West, Texas, Explosion Called a Criminal Act

     DALLAS (CN) – The 2013 explosion at the West Fertilizer Co. that killed 15 people, injured 200 and destroyed 500 homes in West, Texas, was intentionally set, the Bureau of Alcohol, Tobacco, Firearms and Explosives said Wednesday.
     The ATF and Texas State Fire Marshal’s Office officials said their investigation has ruled out natural and accidental causes.
     ATF Agent in Charge Robert Elder said his agency spent more than $2 million investigating the explosion, with its Houston office conducting more than 400 interviews.
     Elder said the ATF Fire Research Lab determined the fire was intentionally set.
     “It is our highest priority to give victims of this tragedy an accurate explanation of what happened that day,” Elder said.
     Officials did not answer questions about suspects or motive, saying they do not know what the intent was.
     The ATF offered a $50,000 reward for information leading to the arrest of suspects. People can contact Waco Crime Stoppers at 254-753-4357 or at www.wacocrimestoppers.org.
     The Texas State Fire Marshal’s Office announced the findings of its investigation in May 2014, concluding that volunteer firefighters responding to the fire were not adequately trained to fight a fire involving explosive, hazardous materials. Twelve of the 15 deaths were first responders.
     “Firefighters were committed to attacking a fire that was significantly beyond the extinguishment stage, with few resources and a limited water supply,” the report said. “The volume of fire could not be controlled by the limited flow that would have been available from the small hose lines that were deployed.”

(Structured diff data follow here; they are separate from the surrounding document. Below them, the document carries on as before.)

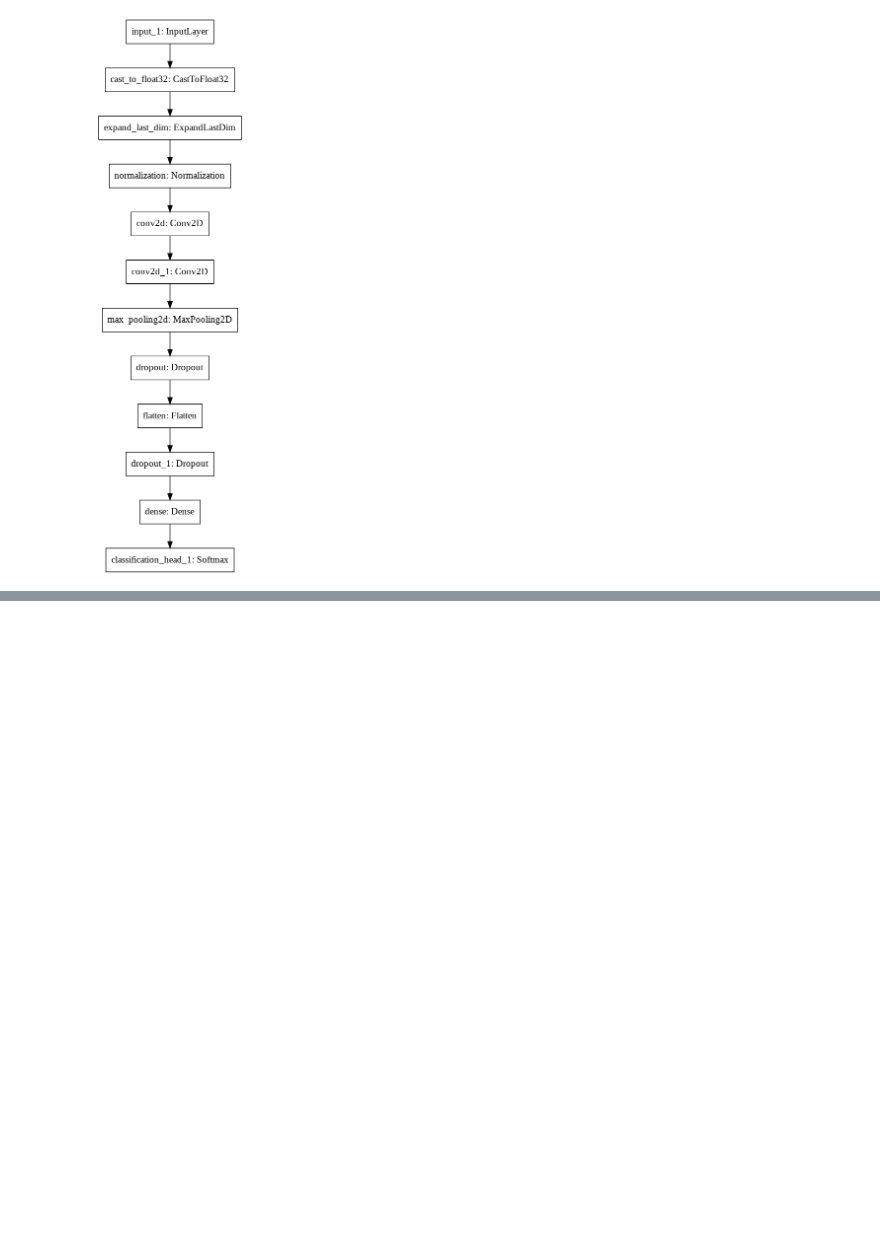
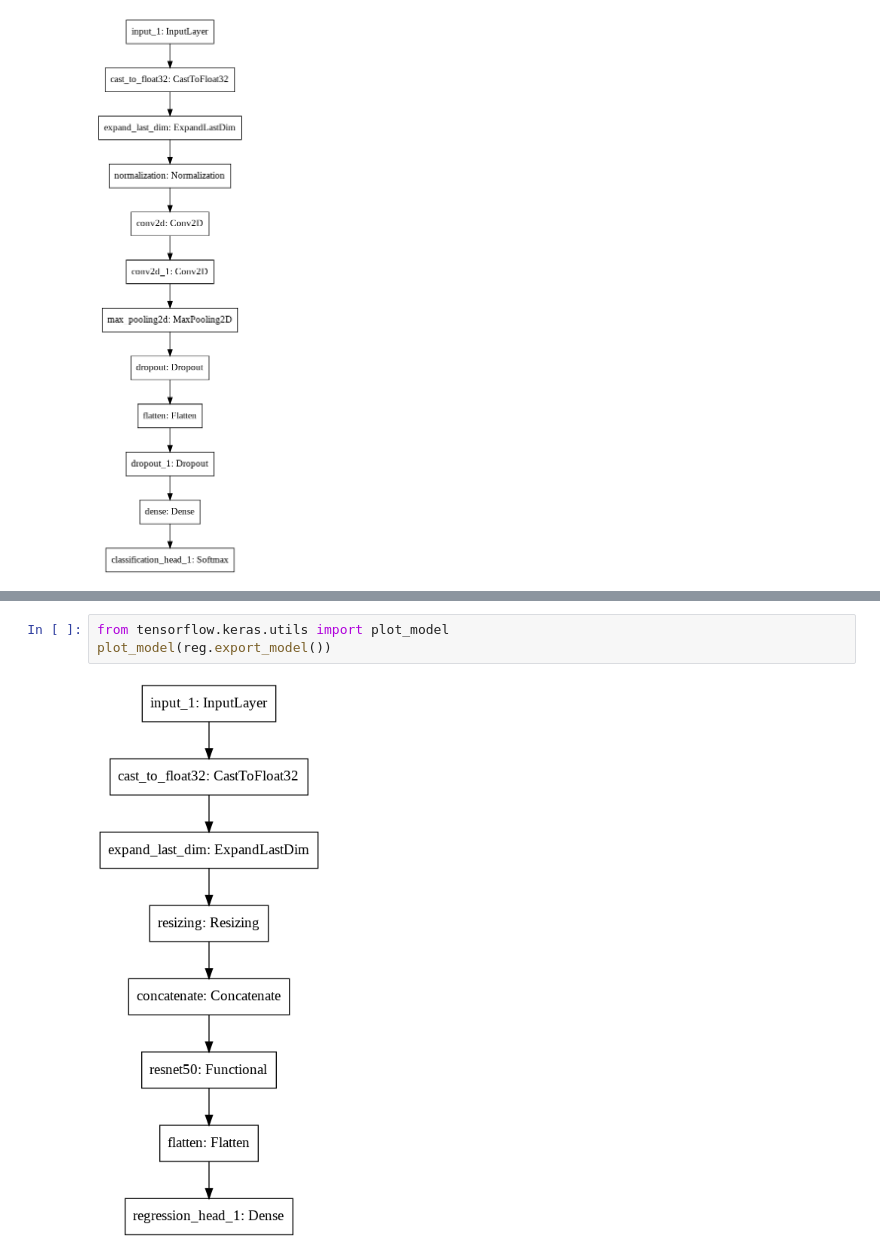
Before and after one commit to PacktPublishing/Automated-Machine-Learning-with-AutoKeras, a Jupyter notebook: Chapter2.ipynb, the cells around one changed output, grey strips where cells are left out. Drawn from its saved outputs; the diff is of its cells as text; blank space fills up the shorter version.

```diff
--- a/Chapter2.ipynb
+++ b/Chapter2.ipynb
@@ -158,0 +258,5 @@ plot_model(clf.export_model())
+# %%
+from tensorflow.keras.utils import plot_model
+plot_model(reg.export_model())
+# %% [output]
+[figure, added]
```
Also changed, not shown: parts of 15 cells of this notebook.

     The ATF said Texas does not have minimum training standards for volunteer fire departments.
     Adair Grain, West Fertilizer’s parent company, has faced several lawsuits, from families, insurance companies and the city. They claim the company was negligent in operating the plant and created an unreasonably dangerous condition that led to the fire and explosion. The first lawsuits were to go to trial in October in McLennan County Court, but settlements were reached with families of three victims before trial.

%d bloggers like this: